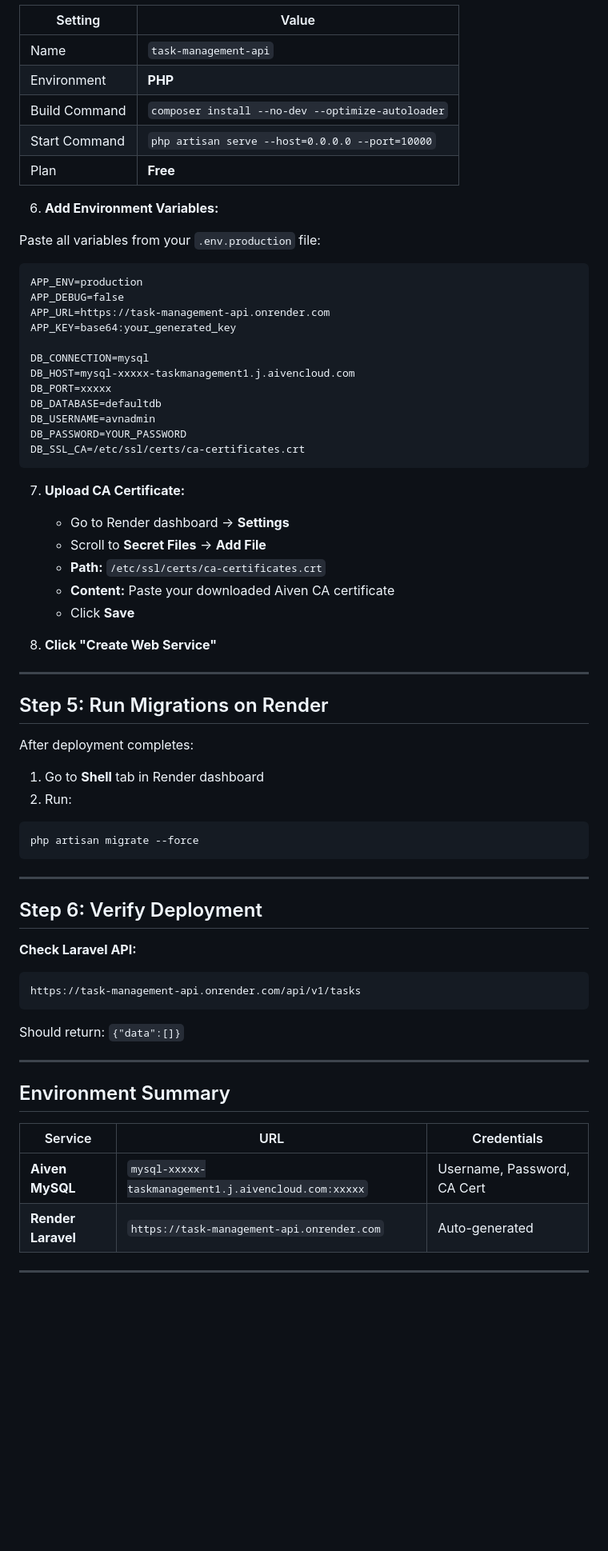
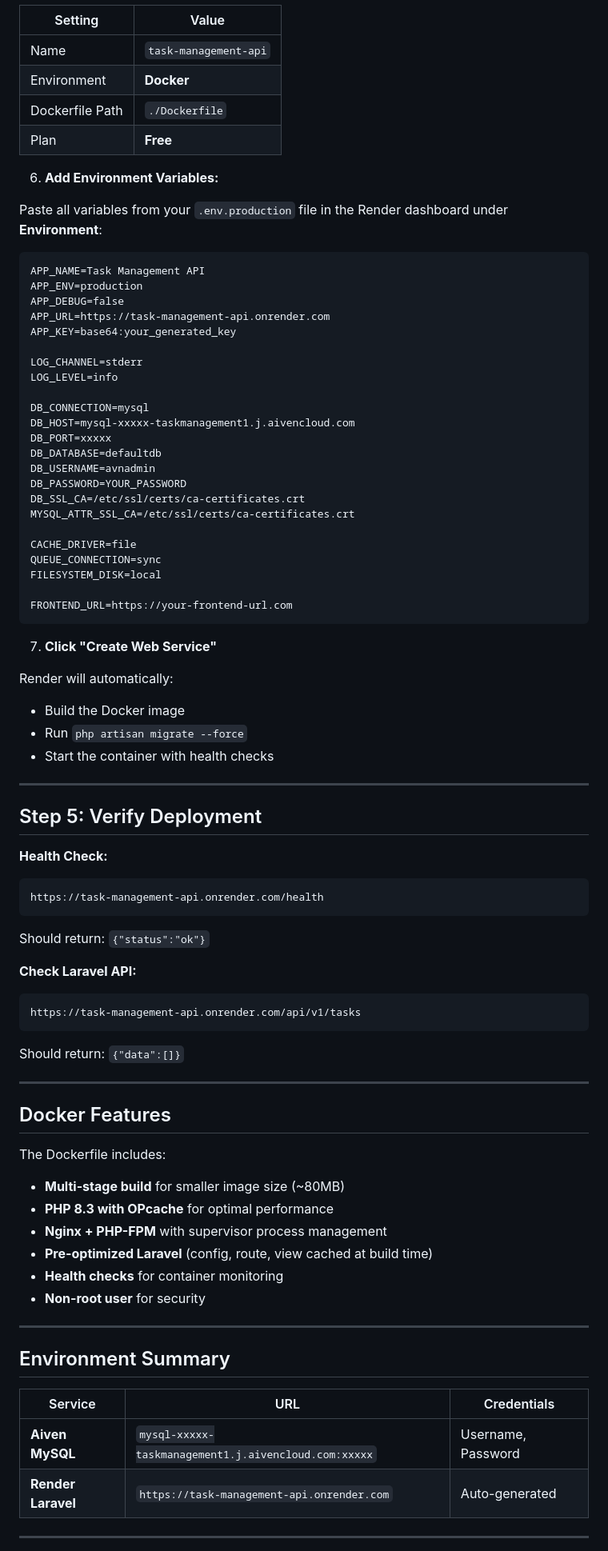
Before and after one commit to CamlineKe/Task_Management, a Markdown page: Server/DEPLOYMENT.md, the part around one of its changes. Shown at 80% size. GitHub-like rendering; blank space fills up the shorter version.

````diff
--- a/Server/DEPLOYMENT.md
+++ b/Server/DEPLOYMENT.md
@@ -108,20 +118,23 @@ Copy the output and paste as `APP_KEY` value.
 | Setting | Value |
 |---------|-------|
 | Name | `task-management-api` |
-| Environment | **PHP** |
-| Build Command | `composer install --no-dev --optimize-autoloader` |
-| Start Command | `php artisan serve --host=0.0.0.0 --port=10000` |
+| Environment | **Docker** |
+| Dockerfile Path | `./Dockerfile` |
 | Plan | **Free** |
 
 6. **Add Environment Variables:**
 
-Paste all variables from your `.env.production` file:
+Paste all variables from your `.env.production` file in the Render dashboard under **Environment**:
 
 ```
+APP_NAME=Task Management API
 APP_ENV=production
 APP_DEBUG=false
 APP_URL=https://task-management-api.onrender.com
 APP_KEY=base64:your_generated_key
+
+LOG_CHANNEL=stderr
+LOG_LEVEL=info
 
 DB_CONNECTION=mysql
 DB_HOST=mysql-xxxxx-taskmanagement1.j.aivencloud.com
@@ -130,32 +143,31 @@ DB_DATABASE=defaultdb
 DB_USERNAME=avnadmin
 DB_PASSWORD=YOUR_PASSWORD
 DB_SSL_CA=/etc/ssl/certs/ca-certificates.crt
+MYSQL_ATTR_SSL_CA=/etc/ssl/certs/ca-certificates.crt
+
+CACHE_DRIVER=file
+QUEUE_CONNECTION=sync
+FILESYSTEM_DISK=local
+
+FRONTEND_URL=https://your-frontend-url.com
 ```
 
-7. **Upload CA Certificate:**
-   - Go to Render dashboard → **Settings**
-   - Scroll to **Secret Files** → **Add File**
-   - **Path:** `/etc/ssl/certs/ca-certificates.crt`
-   - **Content:** Paste your downloaded Aiven CA certificate
-   - Click **Save**
+7. **Click "Create Web Service"**
 
-8. **Click "Create Web Service"**
+Render will automatically:
+- Build the Docker image
+- Run `php artisan migrate --force`
+- Start the container with health checks
 
 ---
 
-## Step 5: Run Migrations on Render
+## Step 5: Verify Deployment
 
-After deployment completes:
-
-1. Go to **Shell** tab in Render dashboard
-2. Run:
-```bash
-php artisan migrate --force
+**Health Check:**
 ```
-
----
-
-## Step 6: Verify Deployment
+https://task-management-api.onrender.com/health
+```
+Should return: `{"status":"ok"}`
 
 **Check Laravel API:**
 ```
@@ -165,11 +177,23 @@ Should return: `{"data":[]}`
 
 ---
 
+## Docker Features
+
+The Dockerfile includes:
+- **Multi-stage build** for smaller image size (~80MB)
+- **PHP 8.3 with OPcache** for optimal performance
+- **Nginx + PHP-FPM** with supervisor process management
+- **Pre-optimized Laravel** (config, route, view cached at build time)
+- **Health checks** for container monitoring
+- **Non-root user** for security
+
+---
+
 ## Environment Summary
 
 | Service | URL | Credentials |
 |---------|-----|-------------|
-| **Aiven MySQL** | `mysql-xxxxx-taskmanagement1.j.aivencloud.com:xxxxx` | Username, Password, CA Cert |
+| **Aiven MySQL** | `mysql-xxxxx-taskmanagement1.j.aivencloud.com:xxxxx` | Username, Password |
 | **Render Laravel** | `https://task-management-api.onrender.com` | Auto-generated |
 
 ---
````
Also changed, not shown: other parts of Server/DEPLOYMENT.md (+58 -43 lines).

*Task details*: Your copy should match every entry above exactly and contain no pictures.

*Response box*:
Before and after one commit to CamlineKe/Task_Management, a Markdown page: Server/DEPLOYMENT.md, the part around one of its changes. Shown at 80% size. GitHub-like rendering; blank space fills up the shorter version.

````diff
--- a/Server/DEPLOYMENT.md
+++ b/Server/DEPLOYMENT.md
@@ -108,20 +118,23 @@ Copy the output and paste as `APP_KEY` value.
 | Setting | Value |
 |---------|-------|
 | Name | `task-management-api` |
-| Environment | **PHP** |
-| Build Command | `composer install --no-dev --optimize-autoloader` |
-| Start Command | `php artisan serve --host=0.0.0.0 --port=10000` |
+| Environment | **Docker** |
+| Dockerfile Path | `./Dockerfile` |
 | Plan | **Free** |
 
 6. **Add Environment Variables:**
 
-Paste all variables from your `.env.production` file:
+Paste all variables from your `.env.production` file in the Render dashboard under **Environment**:
 
 ```
+APP_NAME=Task Management API
 APP_ENV=production
 APP_DEBUG=false
 APP_URL=https://task-management-api.onrender.com
 APP_KEY=base64:your_generated_key
+
+LOG_CHANNEL=stderr
+LOG_LEVEL=info
 
 DB_CONNECTION=mysql
 DB_HOST=mysql-xxxxx-taskmanagement1.j.aivencloud.com
@@ -130,32 +143,31 @@ DB_DATABASE=defaultdb
 DB_USERNAME=avnadmin
 DB_PASSWORD=YOUR_PASSWORD
 DB_SSL_CA=/etc/ssl/certs/ca-certificates.crt
+MYSQL_ATTR_SSL_CA=/etc/ssl/certs/ca-certificates.crt
+
+CACHE_DRIVER=file
+QUEUE_CONNECTION=sync
+FILESYSTEM_DISK=local
+
+FRONTEND_URL=https://your-frontend-url.com
 ```
 
-7. **Upload CA Certificate:**
-   - Go to Render dashboard → **Settings**
-   - Scroll to **Secret Files** → **Add File**
-   - **Path:** `/etc/ssl/certs/ca-certificates.crt`
-   - **Content:** Paste your downloaded Aiven CA certificate
-   - Click **Save**
+7. **Click "Create Web Service"**
 
-8. **Click "Create Web Service"**
+Render will automatically:
+- Build the Docker image
+- Run `php artisan migrate --force`
+- Start the container with health checks
 
 ---
 
-## Step 5: Run Migrations on Render
+## Step 5: Verify Deployment
 
-After deployment completes:
-
-1. Go to **Shell** tab in Render dashboard
-2. Run:
-```bash
-php artisan migrate --force
+**Health Check:**
 ```
-
----
-
-## Step 6: Verify Deployment
+https://task-management-api.onrender.com/health
+```
+Should return: `{"status":"ok"}`
 
 **Check Laravel API:**
 ```
@@ -165,11 +177,23 @@ Should return: `{"data":[]}`
 
 ---
 
+## Docker Features
+
+The Dockerfile includes:
+- **Multi-stage build** for smaller image size (~80MB)
+- **PHP 8.3 with OPcache** for optimal performance
+- **Nginx + PHP-FPM** with supervisor process management
+- **Pre-optimized Laravel** (config, route, view cached at build time)
+- **Health checks** for container monitoring
+- **Non-root user** for security
+
+---
+
 ## Environment Summary
 
 | Service | URL | Credentials |
 |---------|-----|-------------|
-| **Aiven MySQL** | `mysql-xxxxx-taskmanagement1.j.aivencloud.com:xxxxx` | Username, Password, CA Cert |
+| **Aiven MySQL** | `mysql-xxxxx-taskmanagement1.j.aivencloud.com:xxxxx` | Username, Password |
 | **Render Laravel** | `https://task-management-api.onrender.com` | Auto-generated |
 
 ---
````
Also changed, not shown: other parts of Server/DEPLOYMENT.md (+58 -43 lines).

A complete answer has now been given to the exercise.